Residential electric rates for NorthWestern’s 342,000 customers in western and central Montana will go up about 6.5 percent on July 1, or $5 a month for an average household.
NorthWestern requested the rate increase nearly three weeks ago, saying it had underestimated costs of buying power for customers for the past year and needed to recover those costs going forward.
The rate increase is considered temporary because the five-member PSC will take a closer look at NorthWestern’s request later this year and could adjust it if the PSC finds that it’s not justified.
Commissioner Roger Koopman, R-Bozeman, said the PSC wasn’t really approving an increase, because it’s only temporary and the PSC will examine it later.
“We will have plenty of time later … to very vigorously look into the merits of (this case) and determine prudence (by the company),” he said.
Yet Commissioner Travis Kavulla, R-Great Falls, who voted against the increase, said NorthWestern had presented few details on why the shortage occurred, including costs linked to a seven-month outage at the Colstrip 4 power plant.
“NorthWestern was still getting a return on (investment) in the plant while it’s not operable, and still asking for a 100 percent replacement of its costs for (buying power),” Kavulla said. “They’ve provided only two pages of explanation. It’s not enough.”
The Colstrip 4 plant tripped offline in July 2013, indicating a “ground fault” in the generator, NorthWestern said. The repair plan took nearly seven months.
Kavulla argued that the temporary rate increase should at least exclude the Colstrip shutdown costs, which a PSC staffer estimated at $11 million.
Koopman dismissed that notion, saying if the PSC denied those costs now and decided later they should be included, ratepayers would still end up paying for them.
“Wouldn’t it be wonderful to grab a headline to say we stood for the consumers today and voted down this motion for an interim rate increase and reduced it by a third,” he said. “Gosh, wouldn’t that be just great? … And then we’d have to explain later to consumers how we visited more expense on them.”

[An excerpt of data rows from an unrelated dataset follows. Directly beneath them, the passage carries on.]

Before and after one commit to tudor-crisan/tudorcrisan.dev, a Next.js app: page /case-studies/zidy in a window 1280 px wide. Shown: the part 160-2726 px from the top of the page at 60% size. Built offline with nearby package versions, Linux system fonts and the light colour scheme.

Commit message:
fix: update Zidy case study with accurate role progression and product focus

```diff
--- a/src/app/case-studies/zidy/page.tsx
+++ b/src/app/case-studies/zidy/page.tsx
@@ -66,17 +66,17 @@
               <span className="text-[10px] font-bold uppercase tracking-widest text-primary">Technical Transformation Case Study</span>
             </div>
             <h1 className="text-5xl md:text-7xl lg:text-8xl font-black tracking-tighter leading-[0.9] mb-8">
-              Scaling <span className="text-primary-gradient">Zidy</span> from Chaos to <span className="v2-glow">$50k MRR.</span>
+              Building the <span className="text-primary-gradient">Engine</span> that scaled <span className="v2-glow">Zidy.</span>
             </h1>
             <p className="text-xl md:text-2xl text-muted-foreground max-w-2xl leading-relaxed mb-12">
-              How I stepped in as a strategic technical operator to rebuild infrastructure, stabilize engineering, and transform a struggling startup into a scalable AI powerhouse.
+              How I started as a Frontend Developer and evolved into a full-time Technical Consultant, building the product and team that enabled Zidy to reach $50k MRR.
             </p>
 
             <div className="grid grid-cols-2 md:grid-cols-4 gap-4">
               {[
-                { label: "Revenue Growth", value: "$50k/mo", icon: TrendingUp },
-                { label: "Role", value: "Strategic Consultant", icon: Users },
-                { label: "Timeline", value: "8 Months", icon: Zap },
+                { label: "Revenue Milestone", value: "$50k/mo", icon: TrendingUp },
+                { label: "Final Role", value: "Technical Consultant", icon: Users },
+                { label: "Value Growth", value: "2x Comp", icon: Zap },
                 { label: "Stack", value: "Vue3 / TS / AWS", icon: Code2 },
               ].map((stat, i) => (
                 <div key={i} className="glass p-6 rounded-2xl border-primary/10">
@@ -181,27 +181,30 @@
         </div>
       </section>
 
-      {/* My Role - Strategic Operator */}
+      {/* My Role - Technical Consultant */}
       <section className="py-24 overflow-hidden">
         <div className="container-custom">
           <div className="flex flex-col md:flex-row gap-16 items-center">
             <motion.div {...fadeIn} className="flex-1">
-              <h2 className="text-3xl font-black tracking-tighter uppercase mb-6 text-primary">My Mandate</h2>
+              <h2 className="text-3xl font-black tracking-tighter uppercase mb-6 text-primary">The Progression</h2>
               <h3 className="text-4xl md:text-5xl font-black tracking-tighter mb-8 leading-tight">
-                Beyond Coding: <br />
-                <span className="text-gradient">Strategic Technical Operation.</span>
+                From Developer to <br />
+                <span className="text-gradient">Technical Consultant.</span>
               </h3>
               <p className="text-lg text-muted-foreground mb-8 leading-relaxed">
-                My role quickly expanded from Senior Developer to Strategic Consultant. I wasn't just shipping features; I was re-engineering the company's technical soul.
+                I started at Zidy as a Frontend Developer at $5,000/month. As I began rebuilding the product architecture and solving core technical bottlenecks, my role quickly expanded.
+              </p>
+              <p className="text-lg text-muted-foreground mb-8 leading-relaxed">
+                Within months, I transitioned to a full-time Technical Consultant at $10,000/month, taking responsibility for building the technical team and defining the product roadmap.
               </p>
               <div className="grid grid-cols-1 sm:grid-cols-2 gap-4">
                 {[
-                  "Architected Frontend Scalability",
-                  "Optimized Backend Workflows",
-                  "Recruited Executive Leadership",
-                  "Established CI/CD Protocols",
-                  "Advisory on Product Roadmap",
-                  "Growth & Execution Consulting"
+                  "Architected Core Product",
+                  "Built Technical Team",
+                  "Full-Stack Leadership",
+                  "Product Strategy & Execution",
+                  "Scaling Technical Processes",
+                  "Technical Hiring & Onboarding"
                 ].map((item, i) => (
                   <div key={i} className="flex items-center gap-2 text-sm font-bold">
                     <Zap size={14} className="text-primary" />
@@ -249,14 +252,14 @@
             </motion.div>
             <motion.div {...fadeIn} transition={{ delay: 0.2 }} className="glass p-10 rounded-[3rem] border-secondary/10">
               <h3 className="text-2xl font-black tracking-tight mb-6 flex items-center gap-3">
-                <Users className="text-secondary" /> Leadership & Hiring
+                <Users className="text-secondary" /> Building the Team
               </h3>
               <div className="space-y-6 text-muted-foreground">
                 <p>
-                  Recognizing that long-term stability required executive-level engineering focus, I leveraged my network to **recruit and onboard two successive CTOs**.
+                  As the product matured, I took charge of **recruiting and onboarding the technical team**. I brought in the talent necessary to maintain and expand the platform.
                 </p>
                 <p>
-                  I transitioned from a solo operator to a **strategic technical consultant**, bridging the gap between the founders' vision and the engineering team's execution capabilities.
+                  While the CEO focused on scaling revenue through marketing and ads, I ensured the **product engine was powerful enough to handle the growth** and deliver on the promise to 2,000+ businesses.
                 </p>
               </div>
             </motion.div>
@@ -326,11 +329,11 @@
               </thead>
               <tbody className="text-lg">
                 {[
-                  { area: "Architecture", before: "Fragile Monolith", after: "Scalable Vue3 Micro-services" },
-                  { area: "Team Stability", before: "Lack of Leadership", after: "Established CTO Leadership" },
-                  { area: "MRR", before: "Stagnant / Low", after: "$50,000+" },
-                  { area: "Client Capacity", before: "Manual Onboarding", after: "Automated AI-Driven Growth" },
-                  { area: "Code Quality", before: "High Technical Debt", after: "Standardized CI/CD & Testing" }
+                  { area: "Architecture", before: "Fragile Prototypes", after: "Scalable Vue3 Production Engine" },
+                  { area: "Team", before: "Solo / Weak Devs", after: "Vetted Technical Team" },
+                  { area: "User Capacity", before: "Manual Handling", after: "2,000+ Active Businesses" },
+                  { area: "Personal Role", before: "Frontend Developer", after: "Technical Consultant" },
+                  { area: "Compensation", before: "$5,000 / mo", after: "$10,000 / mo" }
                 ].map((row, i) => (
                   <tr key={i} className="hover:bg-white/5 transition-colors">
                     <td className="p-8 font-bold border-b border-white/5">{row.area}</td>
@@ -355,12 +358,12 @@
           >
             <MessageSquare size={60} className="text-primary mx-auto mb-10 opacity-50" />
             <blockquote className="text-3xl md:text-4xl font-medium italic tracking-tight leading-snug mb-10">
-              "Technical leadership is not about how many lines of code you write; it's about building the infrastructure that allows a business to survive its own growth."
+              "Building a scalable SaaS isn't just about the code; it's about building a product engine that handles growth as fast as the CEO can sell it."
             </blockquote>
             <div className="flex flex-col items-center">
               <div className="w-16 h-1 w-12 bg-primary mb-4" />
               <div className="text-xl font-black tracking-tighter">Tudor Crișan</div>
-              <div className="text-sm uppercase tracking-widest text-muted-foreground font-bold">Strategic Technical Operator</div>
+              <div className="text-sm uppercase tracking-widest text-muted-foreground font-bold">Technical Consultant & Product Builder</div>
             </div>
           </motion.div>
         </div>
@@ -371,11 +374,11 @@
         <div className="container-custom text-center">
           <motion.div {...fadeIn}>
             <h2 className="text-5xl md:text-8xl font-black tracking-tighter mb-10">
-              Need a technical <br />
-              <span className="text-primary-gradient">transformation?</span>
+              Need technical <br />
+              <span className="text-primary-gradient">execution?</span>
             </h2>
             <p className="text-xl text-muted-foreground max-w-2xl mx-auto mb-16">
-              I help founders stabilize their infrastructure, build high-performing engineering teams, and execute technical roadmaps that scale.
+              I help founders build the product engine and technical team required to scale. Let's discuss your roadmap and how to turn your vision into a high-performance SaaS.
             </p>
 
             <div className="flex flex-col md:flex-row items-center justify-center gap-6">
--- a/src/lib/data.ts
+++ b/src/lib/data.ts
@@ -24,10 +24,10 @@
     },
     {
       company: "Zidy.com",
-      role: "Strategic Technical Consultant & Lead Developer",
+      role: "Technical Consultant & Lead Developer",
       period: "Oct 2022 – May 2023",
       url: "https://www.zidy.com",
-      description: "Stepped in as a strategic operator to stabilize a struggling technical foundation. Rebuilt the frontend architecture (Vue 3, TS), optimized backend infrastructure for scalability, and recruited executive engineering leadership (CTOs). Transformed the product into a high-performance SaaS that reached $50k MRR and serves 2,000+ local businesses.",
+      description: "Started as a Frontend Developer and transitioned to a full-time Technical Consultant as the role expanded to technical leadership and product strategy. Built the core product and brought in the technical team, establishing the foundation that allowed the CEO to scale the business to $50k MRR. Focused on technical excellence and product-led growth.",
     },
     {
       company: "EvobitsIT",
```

NorthWestern requested the increase as part of its annual electric “tracker,” which is supposed to align the utility’s rates with costs it incurs buying power for its customers.
Claudia Rapkoch, spokeswoman for NorthWestern Energy in Butte, said the tracker mechanism has been forecasting much lower electricity market costs in the coming year, automatically adjusting rates downward for the past year.
However, costs didn’t end up dropping that much, so the company now must collect more money to cover its actual costs of buying electricity on the market to serve customers, she said.
The company also had to buy power to replace electricity it expected to get from the Colstrip 4 plant, which was out of service from July 2013 through late January this year. NorthWestern owns a portion of the Colstrip plant and normally uses that power to supply its customers.
The increase does not include any additional costs that NorthWestern would incur from buying 12 hydroelectric and storage dams from PPL Montana. The company is proposing to buy the dams for $900 million, and fold that cost into rates later this year.